- **What the task requires**
All records, minus the pictures: write them out exactly.

- **Data for review**
□ □ □ □ □ □ □

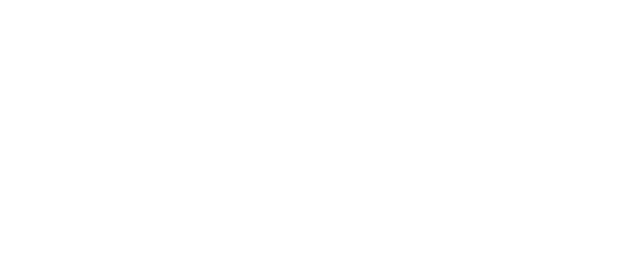
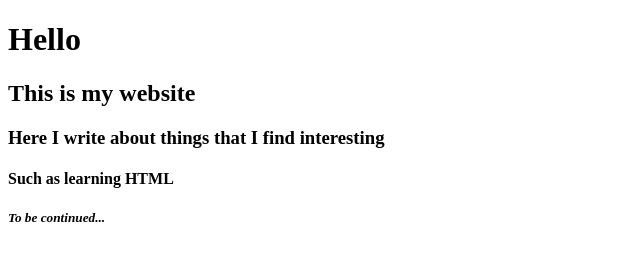
Before and after one commit to lihfliving/lapio-website, a plain HTML site: page index.html in a window 1280 px wide. Shown: the whole page, without its empty margins (0-640 px from the left). Drawn offline with Linux system fonts and the light colour scheme.

Commit message:
Part 3, add second exercise

```diff
--- a/index.html
+++ b/index.html
@@ -8,6 +8,11 @@
 
 <body>
   <!--Do the exercises here-->
+<h1>Hello</h1>
+<h2>This is my website</h2>
+<h3>Here I write about things that I find interesting</h3>
+<h4>Such as learning HTML</h4>
+<h5><i>To be continued...<i></h5>
 </body>
 
 </html>
```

□ □ □ □ □ □ □

- **Answer to this exercise**
Before and after one commit to lihfliving/lapio-website, a plain HTML site: page index.html in a window 1280 px wide. Shown: the whole page, without its empty margins (0-640 px from the left). Drawn offline with Linux system fonts and the light colour scheme.

Commit message:
Part 3, add second exercise

```diff
--- a/index.html
+++ b/index.html
@@ -8,6 +8,11 @@
 
 <body>
   <!--Do the exercises here-->
+<h1>Hello</h1>
+<h2>This is my website</h2>
+<h3>Here I write about things that I find interesting</h3>
+<h4>Such as learning HTML</h4>
+<h5><i>To be continued...<i></h5>
 </body>
 
 </html>
```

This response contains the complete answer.